Iconic Fairmont Zimbali hotel now in business rescue
The Covid-19 pandemic and the national lockdown imposed to help curb it have claimed yet another iconic victim, with the luxurious Fairmont Zimbali Resort going into business rescue.
IFA Fair-Zim Hotel & Resort, owner of the luxury hotel near Ballito on KwaZulu-Natal’s north coast, announced on Thursday that it had entered into business rescue mainly because of the disruption to the local and global travel and tourism markets.
This was despite it having enjoyed “exponential growth”, with record turnover from November 2019 to March 2020 when the pandemic hit SA, according to GM Wayne Krambeck.
The hotel was opened ahead of the 2010 World Cup in SA with a multibillion-dollar investment from the Kuwait-based IFA Hotels & Resorts.
The company’s announcement comes a day after President Cyril Ramaphosa announced that the country would move to a level 1 lockdown, which means most economic activity can resume.
Ramaphosa’s announcement that the country’s borders will be opened from October 1 is expected to be a major boost for the ailing tourism industry.
However, travel may be restricted to and from certain countries that are deemed to be high risk. A list of those countries will be published and based on the latest scientific data, the president said on Wednesday.
Travellers will only be able to use one of the land border posts that remained open during the lockdown or one of the three main airports: King Shaka International Airport in Durban, OR Tambo International Airport in Johannesburg, and Cape Town International Airport.
Ramaphosa said people entering SA will need to provide a negative Covid-19 test result not older than 72 hours. Those who do not will have to remain in mandatory quarantine at their own cost. All travellers will also be screened on arrival and those who display symptoms will be required to go into quarantine.
In preparation for the reopening of the borders, SA missions abroad will open for visa applications and all long-term visas will be reinstated.
But these interventions seem to have come too late for the Fairmont Zimbali Resort.
“The consequent stagnation in global economic activity together with the South African government-imposed national state of disaster has affected negatively on our business,” said Krambeck.
“We have been in support of our president and the government’s reasons for implementing the initial lockdown. However, the extraordinary circumstances of a prolonged lockdown, now in day 176, the longest in the world to date with limited support from government, has eroded our revenue base,” Krambeck said.
Tourism and aviation were some of the biggest casualties of the lockdown, threatening the future of businesses throughout the value chain. Tourism contributes an estimated 8.6% to GDP and supports about 1.5-million people.
SA Tourism CEO Sisa Ntshona said the sector had devised a recovery plan and it was projecting that to return to 2019 activity levels would take up to two-and-a-half years.
“The losses that will be incurred in a gradual return to normality, with ongoing uncertainty and the possible threat of further restrictions, are just not commercially viable.

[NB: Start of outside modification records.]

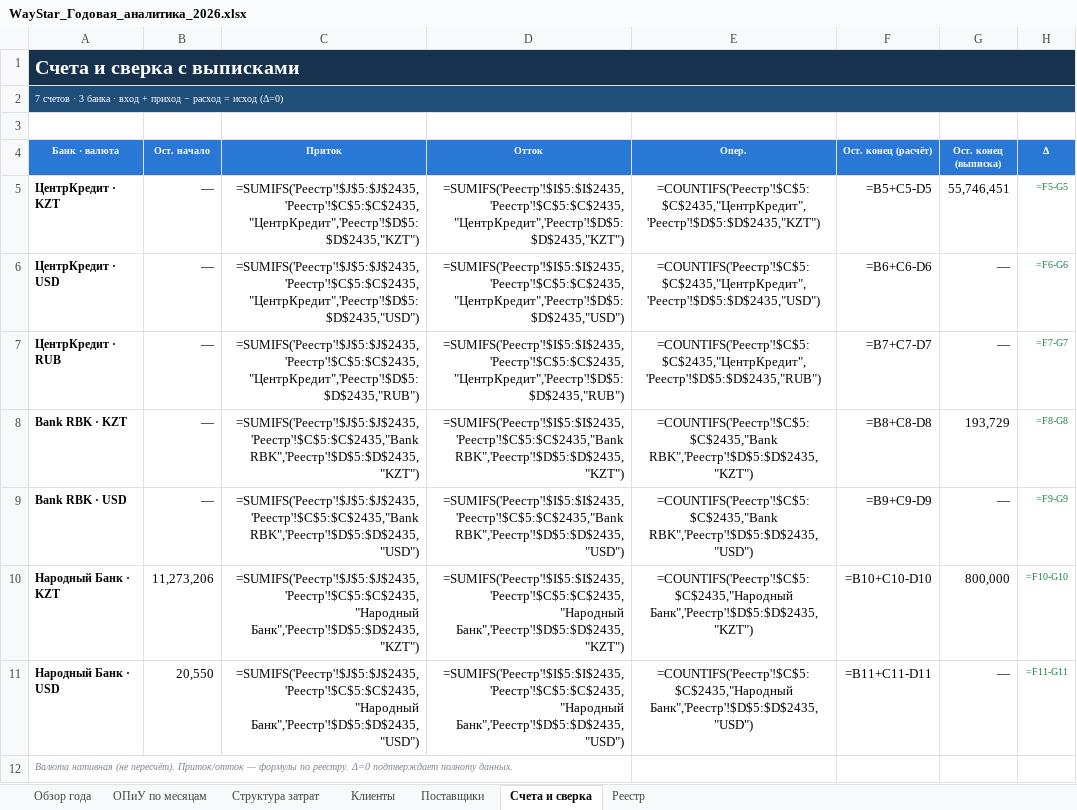
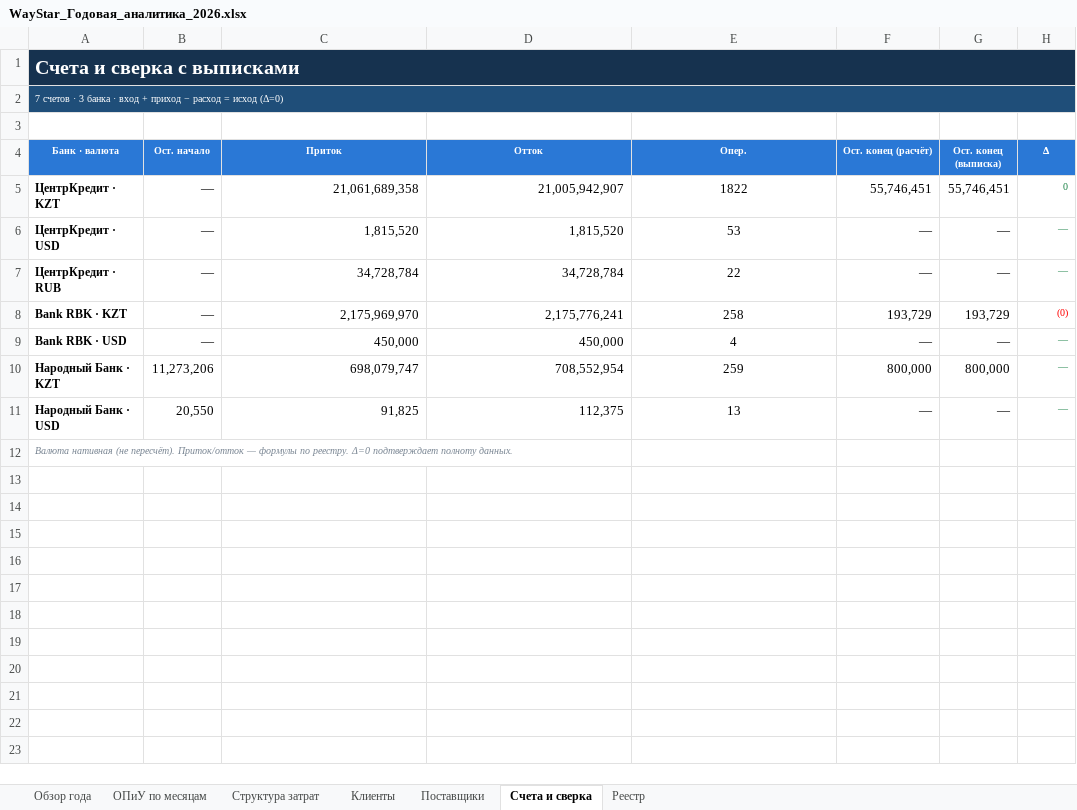
Before and after one commit to aoobakirov/board-presentation, an Excel workbook: waystar-management-report/WayStar_Годовая_аналитика_2026.xlsx, sheet Счета и сверка, drawn as a sheet; values as stored, in another font and other column widths than the file's, no borders; formulas without a stored value are shown as written; the diff names each change by its address in the sheet, - before the commit and + after, or states it on an @@ line.

```diff
--- a/waystar-management-report/WayStar_Годовая_аналитика_2026.xlsx (sheet Счета и сверка)
+++ b/waystar-management-report/WayStar_Годовая_аналитика_2026.xlsx (sheet Счета и сверка)
-C5 (Приток): =SUMIFS('Реестр'!$J$5:$J$2435,'Реестр'!$C$5:$C$2435,"ЦентрКредит",'Реестр'!$D$5:$D$2435,"KZT")
+C5 (Приток): 21,061,689,358
-D5 (Отток): =SUMIFS('Реестр'!$I$5:$I$2435,'Реестр'!$C$5:$C$2435,"ЦентрКредит",'Реестр'!$D$5:$D$2435,"KZT")
+D5 (Отток): 21,005,942,907
-E5 (Опер.): =COUNTIFS('Реестр'!$C$5:$C$2435,"ЦентрКредит",'Реестр'!$D$5:$D$2435,"KZT")
+E5 (Опер.): 1822
-F5 (Ост. конец (расчёт)): =B5+C5-D5
+F5 (Ост. конец (расчёт)): 55,746,451
-H5 (Δ): =F5-G5
+H5 (Δ): 0
-C6 (Приток): =SUMIFS('Реестр'!$J$5:$J$2435,'Реестр'!$C$5:$C$2435,"ЦентрКредит",'Реестр'!$D$5:$D$2435,"USD")
+C6 (Приток): 1,815,520
-D6 (Отток): =SUMIFS('Реестр'!$I$5:$I$2435,'Реестр'!$C$5:$C$2435,"ЦентрКредит",'Реестр'!$D$5:$D$2435,"USD")
+D6 (Отток): 1,815,520
-E6 (Опер.): =COUNTIFS('Реестр'!$C$5:$C$2435,"ЦентрКредит",'Реестр'!$D$5:$D$2435,"USD")
+E6 (Опер.): 53
-F6 (Ост. конец (расчёт)): =B6+C6-D6
+F6 (Ост. конец (расчёт)): —
-H6 (Δ): =F6-G6
+H6 (Δ): —
-C7 (Приток): =SUMIFS('Реестр'!$J$5:$J$2435,'Реестр'!$C$5:$C$2435,"ЦентрКредит",'Реестр'!$D$5:$D$2435,"RUB")
+C7 (Приток): 34,728,784
-D7 (Отток): =SUMIFS('Реестр'!$I$5:$I$2435,'Реестр'!$C$5:$C$2435,"ЦентрКредит",'Реестр'!$D$5:$D$2435,"RUB")
+D7 (Отток): 34,728,784
-E7 (Опер.): =COUNTIFS('Реестр'!$C$5:$C$2435,"ЦентрКредит",'Реестр'!$D$5:$D$2435,"RUB")
+E7 (Опер.): 22
-F7 (Ост. конец (расчёт)): =B7+C7-D7
+F7 (Ост. конец (расчёт)): —
-H7 (Δ): =F7-G7
+H7 (Δ): —
-C8 (Приток): =SUMIFS('Реестр'!$J$5:$J$2435,'Реестр'!$C$5:$C$2435,"Bank RBK",'Реестр'!$D$5:$D$2435,"KZT")
+C8 (Приток): 2,175,969,970
-D8 (Отток): =SUMIFS('Реестр'!$I$5:$I$2435,'Реестр'!$C$5:$C$2435,"Bank RBK",'Реестр'!$D$5:$D$2435,"KZT")
+D8 (Отток): 2,175,776,241
-E8 (Опер.): =COUNTIFS('Реестр'!$C$5:$C$2435,"Bank RBK",'Реестр'!$D$5:$D$2435,"KZT")
+E8 (Опер.): 258
-F8 (Ост. конец (расчёт)): =B8+C8-D8
+F8 (Ост. конец (расчёт)): 193,729
-H8 (Δ): =F8-G8
+H8 (Δ): (0)
-H8 text colour: #1E8449
+H8 text colour: #FF0000
-C9 (Приток): =SUMIFS('Реестр'!$J$5:$J$2435,'Реестр'!$C$5:$C$2435,"Bank RBK",'Реестр'!$D$5:$D$2435,"USD")
+C9 (Приток): 450,000
-D9 (Отток): =SUMIFS('Реестр'!$I$5:$I$2435,'Реестр'!$C$5:$C$2435,"Bank RBK",'Реестр'!$D$5:$D$2435,"USD")
+D9 (Отток): 450,000
-E9 (Опер.): =COUNTIFS('Реестр'!$C$5:$C$2435,"Bank RBK",'Реестр'!$D$5:$D$2435,"USD")
+E9 (Опер.): 4
-F9 (Ост. конец (расчёт)): =B9+C9-D9
+F9 (Ост. конец (расчёт)): —
-H9 (Δ): =F9-G9
+H9 (Δ): —
-C10 (Приток): =SUMIFS('Реестр'!$J$5:$J$2435,'Реестр'!$C$5:$C$2435,"Народный Банк",'Реестр'!$D$5:$D$2435,"KZT")
+C10 (Приток): 698,079,747
-D10 (Отток): =SUMIFS('Реестр'!$I$5:$I$2435,'Реестр'!$C$5:$C$2435,"Народный Банк",'Реестр'!$D$5:$D$2435,"KZT")
+D10 (Отток): 708,552,954
-E10 (Опер.): =COUNTIFS('Реестр'!$C$5:$C$2435,"Народный Банк",'Реестр'!$D$5:$D$2435,"KZT")
+E10 (Опер.): 259
-F10 (Ост. конец (расчёт)): =B10+C10-D10
+F10 (Ост. конец (расчёт)): 800,000
-H10 (Δ): =F10-G10
+H10 (Δ): —
-C11 (Приток): =SUMIFS('Реестр'!$J$5:$J$2435,'Реестр'!$C$5:$C$2435,"Народный Банк",'Реестр'!$D$5:$D$2435,"USD")
+C11 (Приток): 91,825
-D11 (Отток): =SUMIFS('Реестр'!$I$5:$I$2435,'Реестр'!$C$5:$C$2435,"Народный Банк",'Реестр'!$D$5:$D$2435,"USD")
+D11 (Отток): 112,375
-E11 (Опер.): =COUNTIFS('Реестр'!$C$5:$C$2435,"Народный Банк",'Реестр'!$D$5:$D$2435,"USD")
+E11 (Опер.): 13
-F11 (Ост. конец (расчёт)): =B11+C11-D11
+F11 (Ост. конец (расчёт)): —
-H11 (Δ): =F11-G11
+H11 (Δ): —
```
Also changed, not shown: sheet ОПиУ по месяцам, sheet Структура затрат, sheet Клиенты, sheet Поставщики, sheet Обзор года.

We have been left with no alternative but to apply for business rescue,” said Krambeck.
The board resolved to file for business rescue and appoint Pierre Berrange as the business rescue practitioner. Business rescue entails the rehabilitation of a company that is financially distressed.
Krambeck said the business rescue practitioner would formulate a rescue plan and “ensure that the best way forward is found for all stakeholders in accordance with all regulatory requirements”.
Would you like to comment on this article or view other readers' comments?
Register (it’s quick and free) or sign in now.
Please read our Comment Policy before commenting.